Scan the entries and copy each line where the word "Country" is present.

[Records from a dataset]

Start of Block

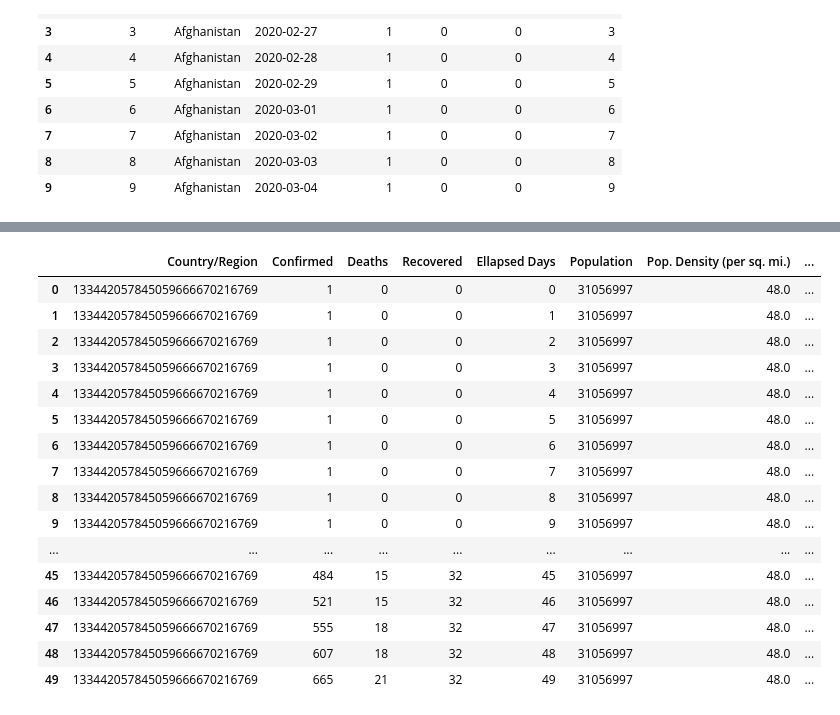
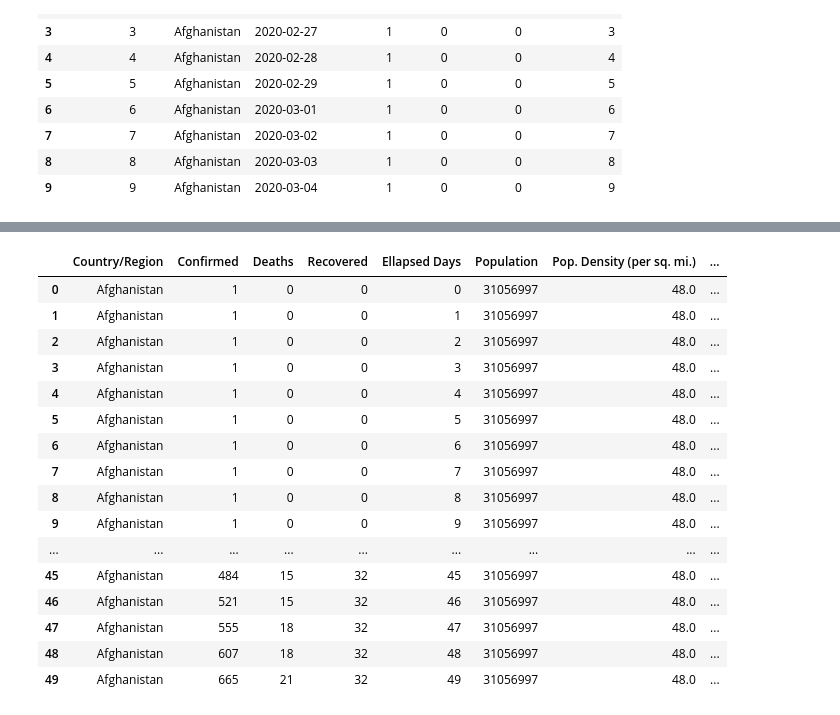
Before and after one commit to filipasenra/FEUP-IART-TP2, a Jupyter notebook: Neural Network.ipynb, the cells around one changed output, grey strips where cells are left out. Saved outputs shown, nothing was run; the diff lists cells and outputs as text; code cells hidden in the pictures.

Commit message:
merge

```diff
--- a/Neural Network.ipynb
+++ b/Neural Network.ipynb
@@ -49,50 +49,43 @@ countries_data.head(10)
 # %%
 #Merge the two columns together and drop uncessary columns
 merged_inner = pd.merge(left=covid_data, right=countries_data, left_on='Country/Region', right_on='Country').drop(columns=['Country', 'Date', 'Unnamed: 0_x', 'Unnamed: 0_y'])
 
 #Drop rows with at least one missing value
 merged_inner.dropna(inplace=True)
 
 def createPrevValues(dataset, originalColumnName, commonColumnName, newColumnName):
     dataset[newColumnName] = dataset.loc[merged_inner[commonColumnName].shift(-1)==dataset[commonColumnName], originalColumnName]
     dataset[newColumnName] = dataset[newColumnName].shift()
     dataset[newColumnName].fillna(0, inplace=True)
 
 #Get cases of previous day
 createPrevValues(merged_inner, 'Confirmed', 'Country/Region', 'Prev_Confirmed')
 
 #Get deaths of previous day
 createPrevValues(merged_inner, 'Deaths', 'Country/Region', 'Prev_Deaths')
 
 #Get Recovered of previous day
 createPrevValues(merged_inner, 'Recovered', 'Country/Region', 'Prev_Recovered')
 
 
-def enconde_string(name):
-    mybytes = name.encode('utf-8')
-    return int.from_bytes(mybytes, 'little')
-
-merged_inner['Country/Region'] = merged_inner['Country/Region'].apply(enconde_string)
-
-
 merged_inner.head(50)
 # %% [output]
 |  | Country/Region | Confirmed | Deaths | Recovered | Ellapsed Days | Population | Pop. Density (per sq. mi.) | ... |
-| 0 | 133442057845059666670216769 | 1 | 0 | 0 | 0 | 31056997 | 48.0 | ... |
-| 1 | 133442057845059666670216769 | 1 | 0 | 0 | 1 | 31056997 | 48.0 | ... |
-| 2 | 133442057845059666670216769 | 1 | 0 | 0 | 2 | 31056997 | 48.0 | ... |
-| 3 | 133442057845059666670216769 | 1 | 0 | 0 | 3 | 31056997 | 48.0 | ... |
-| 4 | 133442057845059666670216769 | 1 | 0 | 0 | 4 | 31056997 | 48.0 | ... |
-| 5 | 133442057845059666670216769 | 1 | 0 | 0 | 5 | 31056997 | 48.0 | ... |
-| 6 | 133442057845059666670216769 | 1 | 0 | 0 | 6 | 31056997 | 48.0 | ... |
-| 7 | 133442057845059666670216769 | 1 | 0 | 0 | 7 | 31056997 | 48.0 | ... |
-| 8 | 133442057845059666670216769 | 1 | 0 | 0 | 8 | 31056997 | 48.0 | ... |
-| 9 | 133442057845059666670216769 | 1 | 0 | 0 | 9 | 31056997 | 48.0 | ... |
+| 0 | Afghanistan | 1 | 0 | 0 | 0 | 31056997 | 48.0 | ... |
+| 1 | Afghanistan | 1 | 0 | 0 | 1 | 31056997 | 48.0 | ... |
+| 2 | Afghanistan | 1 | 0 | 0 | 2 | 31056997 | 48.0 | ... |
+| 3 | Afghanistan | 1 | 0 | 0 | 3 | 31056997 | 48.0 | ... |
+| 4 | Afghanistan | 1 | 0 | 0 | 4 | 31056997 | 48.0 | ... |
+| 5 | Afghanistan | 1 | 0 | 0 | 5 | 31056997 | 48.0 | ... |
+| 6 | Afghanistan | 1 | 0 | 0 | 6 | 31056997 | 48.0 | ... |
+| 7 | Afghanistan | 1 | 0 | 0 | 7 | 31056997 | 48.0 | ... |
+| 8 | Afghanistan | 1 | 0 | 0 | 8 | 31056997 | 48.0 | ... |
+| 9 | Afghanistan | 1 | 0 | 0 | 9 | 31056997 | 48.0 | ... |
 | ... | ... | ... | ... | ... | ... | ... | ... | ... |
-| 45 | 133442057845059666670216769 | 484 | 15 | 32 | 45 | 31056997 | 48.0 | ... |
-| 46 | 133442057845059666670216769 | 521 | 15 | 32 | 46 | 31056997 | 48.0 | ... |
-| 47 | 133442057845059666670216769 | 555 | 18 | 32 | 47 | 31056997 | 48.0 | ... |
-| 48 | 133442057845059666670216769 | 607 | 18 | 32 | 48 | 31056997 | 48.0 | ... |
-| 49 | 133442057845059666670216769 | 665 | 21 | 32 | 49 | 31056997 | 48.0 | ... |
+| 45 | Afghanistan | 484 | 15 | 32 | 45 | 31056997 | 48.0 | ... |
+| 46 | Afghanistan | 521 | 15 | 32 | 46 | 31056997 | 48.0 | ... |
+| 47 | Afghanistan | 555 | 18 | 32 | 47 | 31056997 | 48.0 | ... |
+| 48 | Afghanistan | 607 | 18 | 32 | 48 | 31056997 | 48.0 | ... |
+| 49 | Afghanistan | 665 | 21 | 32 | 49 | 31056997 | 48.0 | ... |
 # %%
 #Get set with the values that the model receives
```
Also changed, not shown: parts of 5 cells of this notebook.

End of Block

### RESULT
 merged_inner = pd.merge(left=covid_data, right=countries_data, left_on='Country/Region', right_on='Country').drop(columns=['Country', 'Date', 'Unnamed: 0_x', 'Unnamed: 0_y'])
 createPrevValues(merged_inner, 'Confirmed', 'Country/Region', 'Prev_Confirmed')
 createPrevValues(merged_inner, 'Deaths', 'Country/Region', 'Prev_Deaths')
 createPrevValues(merged_inner, 'Recovered', 'Country/Region', 'Prev_Recovered')
-merged_inner['Country/Region'] = merged_inner['Country/Region'].apply(enconde_string)
 |  | Country/Region | Confirmed | Deaths | Recovered | Ellapsed Days | Population | Pop. Density (per sq. mi.) | ... |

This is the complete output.